[DATA UNDER STUDY]

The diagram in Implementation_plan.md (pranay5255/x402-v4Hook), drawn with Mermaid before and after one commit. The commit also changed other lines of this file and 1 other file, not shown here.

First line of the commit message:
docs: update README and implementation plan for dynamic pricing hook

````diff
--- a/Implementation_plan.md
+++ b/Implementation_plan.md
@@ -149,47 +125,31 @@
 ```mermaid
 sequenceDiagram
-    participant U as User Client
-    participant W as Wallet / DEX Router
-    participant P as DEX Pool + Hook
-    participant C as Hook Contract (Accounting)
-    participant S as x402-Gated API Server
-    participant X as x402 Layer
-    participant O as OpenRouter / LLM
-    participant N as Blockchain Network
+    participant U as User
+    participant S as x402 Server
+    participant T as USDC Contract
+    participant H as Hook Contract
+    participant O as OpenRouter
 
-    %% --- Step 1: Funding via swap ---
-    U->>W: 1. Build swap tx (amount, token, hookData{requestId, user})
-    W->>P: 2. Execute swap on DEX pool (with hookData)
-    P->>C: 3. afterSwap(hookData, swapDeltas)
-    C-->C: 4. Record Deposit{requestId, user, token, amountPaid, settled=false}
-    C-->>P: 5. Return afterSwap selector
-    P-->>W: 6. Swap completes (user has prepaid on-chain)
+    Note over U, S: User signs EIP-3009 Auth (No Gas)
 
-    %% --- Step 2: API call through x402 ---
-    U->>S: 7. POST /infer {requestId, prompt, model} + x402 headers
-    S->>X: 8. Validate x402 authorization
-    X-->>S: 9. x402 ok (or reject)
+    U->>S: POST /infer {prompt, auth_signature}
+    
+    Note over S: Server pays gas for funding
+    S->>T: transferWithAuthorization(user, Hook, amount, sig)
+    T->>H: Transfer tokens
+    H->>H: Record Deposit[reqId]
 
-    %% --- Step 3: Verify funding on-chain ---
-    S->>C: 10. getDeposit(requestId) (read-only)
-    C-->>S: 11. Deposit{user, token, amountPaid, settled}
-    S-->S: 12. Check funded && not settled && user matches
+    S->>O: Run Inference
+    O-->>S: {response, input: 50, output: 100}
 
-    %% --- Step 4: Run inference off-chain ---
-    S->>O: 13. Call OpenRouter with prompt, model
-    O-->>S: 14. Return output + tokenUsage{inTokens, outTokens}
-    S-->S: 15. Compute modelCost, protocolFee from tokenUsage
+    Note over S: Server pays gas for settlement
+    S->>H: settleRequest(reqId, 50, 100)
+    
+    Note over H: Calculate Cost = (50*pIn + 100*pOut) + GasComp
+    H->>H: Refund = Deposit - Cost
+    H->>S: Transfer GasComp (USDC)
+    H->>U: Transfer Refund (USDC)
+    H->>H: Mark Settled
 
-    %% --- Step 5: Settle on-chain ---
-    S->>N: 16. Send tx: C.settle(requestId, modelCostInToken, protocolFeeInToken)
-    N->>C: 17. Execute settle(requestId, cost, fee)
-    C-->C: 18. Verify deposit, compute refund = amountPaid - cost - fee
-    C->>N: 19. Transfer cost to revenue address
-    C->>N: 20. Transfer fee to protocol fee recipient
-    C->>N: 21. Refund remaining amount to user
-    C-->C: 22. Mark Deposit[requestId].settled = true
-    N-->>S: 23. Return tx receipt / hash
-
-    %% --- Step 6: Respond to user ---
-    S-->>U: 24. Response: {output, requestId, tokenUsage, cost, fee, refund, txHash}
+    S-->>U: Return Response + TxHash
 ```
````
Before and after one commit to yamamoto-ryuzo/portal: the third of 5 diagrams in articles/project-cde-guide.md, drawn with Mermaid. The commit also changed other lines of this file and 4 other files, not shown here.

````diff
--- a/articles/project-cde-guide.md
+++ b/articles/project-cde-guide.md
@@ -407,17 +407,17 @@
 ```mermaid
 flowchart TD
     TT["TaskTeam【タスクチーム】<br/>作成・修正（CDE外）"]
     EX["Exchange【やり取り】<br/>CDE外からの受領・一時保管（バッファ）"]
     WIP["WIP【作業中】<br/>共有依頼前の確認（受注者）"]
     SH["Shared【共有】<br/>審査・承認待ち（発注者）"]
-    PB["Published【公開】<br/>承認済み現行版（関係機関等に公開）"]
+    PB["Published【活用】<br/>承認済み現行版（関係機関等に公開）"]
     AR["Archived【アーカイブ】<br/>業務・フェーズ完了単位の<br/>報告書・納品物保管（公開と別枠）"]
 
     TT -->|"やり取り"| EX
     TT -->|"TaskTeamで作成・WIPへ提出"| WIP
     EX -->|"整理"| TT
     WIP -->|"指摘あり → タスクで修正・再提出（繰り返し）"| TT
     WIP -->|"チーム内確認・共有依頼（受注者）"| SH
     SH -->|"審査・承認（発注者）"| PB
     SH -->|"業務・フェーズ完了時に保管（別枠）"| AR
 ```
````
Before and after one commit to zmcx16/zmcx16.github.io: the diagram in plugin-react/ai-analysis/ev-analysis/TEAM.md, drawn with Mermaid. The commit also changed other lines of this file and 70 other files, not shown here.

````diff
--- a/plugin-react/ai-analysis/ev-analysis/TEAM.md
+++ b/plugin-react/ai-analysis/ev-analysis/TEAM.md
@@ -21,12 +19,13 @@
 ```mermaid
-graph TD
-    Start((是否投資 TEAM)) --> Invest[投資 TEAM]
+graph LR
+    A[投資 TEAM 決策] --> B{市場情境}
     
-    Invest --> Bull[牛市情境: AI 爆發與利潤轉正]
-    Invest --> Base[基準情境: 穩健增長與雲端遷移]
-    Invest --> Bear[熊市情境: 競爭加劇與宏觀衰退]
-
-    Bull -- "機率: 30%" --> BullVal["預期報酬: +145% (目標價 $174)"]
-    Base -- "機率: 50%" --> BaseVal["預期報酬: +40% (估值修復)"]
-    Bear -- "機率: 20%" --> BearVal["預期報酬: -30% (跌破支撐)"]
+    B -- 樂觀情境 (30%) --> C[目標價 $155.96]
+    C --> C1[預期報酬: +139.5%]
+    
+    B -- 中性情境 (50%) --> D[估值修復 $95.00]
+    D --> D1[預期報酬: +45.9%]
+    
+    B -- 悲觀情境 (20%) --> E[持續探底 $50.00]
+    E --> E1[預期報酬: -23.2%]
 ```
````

[DIRECTIONS] Look above for the line containing "protocol fee recipient", then please write out that line and each one after it through the end, exactly, with nothing else.

[RESULT OF THIS TASK]
-    C->>N: 20. Transfer fee to protocol fee recipient
-    C->>N: 21. Refund remaining amount to user
-    C-->C: 22. Mark Deposit[requestId].settled = true
-    N-->>S: 23. Return tx receipt / hash
-
-    %% --- Step 6: Respond to user ---
-    S-->>U: 24. Response: {output, requestId, tokenUsage, cost, fee, refund, txHash}
+    S-->>U: Return Response + TxHash
 ```
````
Before and after one commit to yamamoto-ryuzo/portal: the third of 5 diagrams in articles/project-cde-guide.md, drawn with Mermaid. The commit also changed other lines of this file and 4 other files, not shown here.

````diff
--- a/articles/project-cde-guide.md
+++ b/articles/project-cde-guide.md
@@ -407,17 +407,17 @@
 ```mermaid
 flowchart TD
     TT["TaskTeam【タスクチーム】<br/>作成・修正（CDE外）"]
     EX["Exchange【やり取り】<br/>CDE外からの受領・一時保管（バッファ）"]
     WIP["WIP【作業中】<br/>共有依頼前の確認（受注者）"]
     SH["Shared【共有】<br/>審査・承認待ち（発注者）"]
-    PB["Published【公開】<br/>承認済み現行版（関係機関等に公開）"]
+    PB["Published【活用】<br/>承認済み現行版（関係機関等に公開）"]
     AR["Archived【アーカイブ】<br/>業務・フェーズ完了単位の<br/>報告書・納品物保管（公開と別枠）"]
 
     TT -->|"やり取り"| EX
     TT -->|"TaskTeamで作成・WIPへ提出"| WIP
     EX -->|"整理"| TT
     WIP -->|"指摘あり → タスクで修正・再提出（繰り返し）"| TT
     WIP -->|"チーム内確認・共有依頼（受注者）"| SH
     SH -->|"審査・承認（発注者）"| PB
     SH -->|"業務・フェーズ完了時に保管（別枠）"| AR
 ```
````
Before and after one commit to zmcx16/zmcx16.github.io: the diagram in plugin-react/ai-analysis/ev-analysis/TEAM.md, drawn with Mermaid. The commit also changed other lines of this file and 70 other files, not shown here.

````diff
--- a/plugin-react/ai-analysis/ev-analysis/TEAM.md
+++ b/plugin-react/ai-analysis/ev-analysis/TEAM.md
@@ -21,12 +19,13 @@
 ```mermaid
-graph TD
-    Start((是否投資 TEAM)) --> Invest[投資 TEAM]
+graph LR
+    A[投資 TEAM 決策] --> B{市場情境}
     
-    Invest --> Bull[牛市情境: AI 爆發與利潤轉正]
-    Invest --> Base[基準情境: 穩健增長與雲端遷移]
-    Invest --> Bear[熊市情境: 競爭加劇與宏觀衰退]
-
-    Bull -- "機率: 30%" --> BullVal["預期報酬: +145% (目標價 $174)"]
-    Base -- "機率: 50%" --> BaseVal["預期報酬: +40% (估值修復)"]
-    Bear -- "機率: 20%" --> BearVal["預期報酬: -30% (跌破支撐)"]
+    B -- 樂觀情境 (30%) --> C[目標價 $155.96]
+    C --> C1[預期報酬: +139.5%]
+    
+    B -- 中性情境 (50%) --> D[估值修復 $95.00]
+    D --> D1[預期報酬: +45.9%]
+    
+    B -- 悲觀情境 (20%) --> E[持續探底 $50.00]
+    E --> E1[預期報酬: -23.2%]
 ```
````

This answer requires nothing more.